== TASK DATA ==

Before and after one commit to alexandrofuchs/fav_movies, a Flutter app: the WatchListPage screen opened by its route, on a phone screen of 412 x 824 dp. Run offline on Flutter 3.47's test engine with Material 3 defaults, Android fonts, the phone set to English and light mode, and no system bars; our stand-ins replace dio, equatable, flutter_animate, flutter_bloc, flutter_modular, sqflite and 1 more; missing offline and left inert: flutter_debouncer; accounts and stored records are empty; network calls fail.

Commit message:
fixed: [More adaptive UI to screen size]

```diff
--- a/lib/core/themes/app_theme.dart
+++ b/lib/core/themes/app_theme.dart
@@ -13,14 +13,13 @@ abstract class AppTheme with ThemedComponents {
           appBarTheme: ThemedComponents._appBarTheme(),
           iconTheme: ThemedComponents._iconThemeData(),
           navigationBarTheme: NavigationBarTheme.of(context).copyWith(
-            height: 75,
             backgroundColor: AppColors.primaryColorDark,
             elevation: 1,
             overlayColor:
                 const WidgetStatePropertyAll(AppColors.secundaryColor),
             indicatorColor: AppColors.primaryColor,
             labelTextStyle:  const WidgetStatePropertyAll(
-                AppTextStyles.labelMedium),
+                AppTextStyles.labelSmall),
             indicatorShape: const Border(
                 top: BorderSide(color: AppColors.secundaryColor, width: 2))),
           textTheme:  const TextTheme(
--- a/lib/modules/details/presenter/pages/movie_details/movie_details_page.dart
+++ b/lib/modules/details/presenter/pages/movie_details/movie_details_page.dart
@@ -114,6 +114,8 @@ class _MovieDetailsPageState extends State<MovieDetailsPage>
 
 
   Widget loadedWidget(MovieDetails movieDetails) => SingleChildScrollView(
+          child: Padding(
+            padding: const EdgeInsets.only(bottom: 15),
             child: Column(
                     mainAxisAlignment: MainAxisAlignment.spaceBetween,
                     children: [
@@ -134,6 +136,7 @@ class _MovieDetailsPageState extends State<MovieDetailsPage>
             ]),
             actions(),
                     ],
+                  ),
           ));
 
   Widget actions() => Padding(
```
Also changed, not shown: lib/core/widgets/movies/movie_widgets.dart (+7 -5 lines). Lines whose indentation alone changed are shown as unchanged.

===

PROBLEM DESCRIPTION
Each line of the data that holds "MovieDetailsPage" should be reported.

TASK RESPONSE
@@ -114,6 +114,8 @@ class _MovieDetailsPageState extends State<MovieDetailsPage>
@@ -134,6 +136,7 @@ class _MovieDetailsPageState extends State<MovieDetailsPage>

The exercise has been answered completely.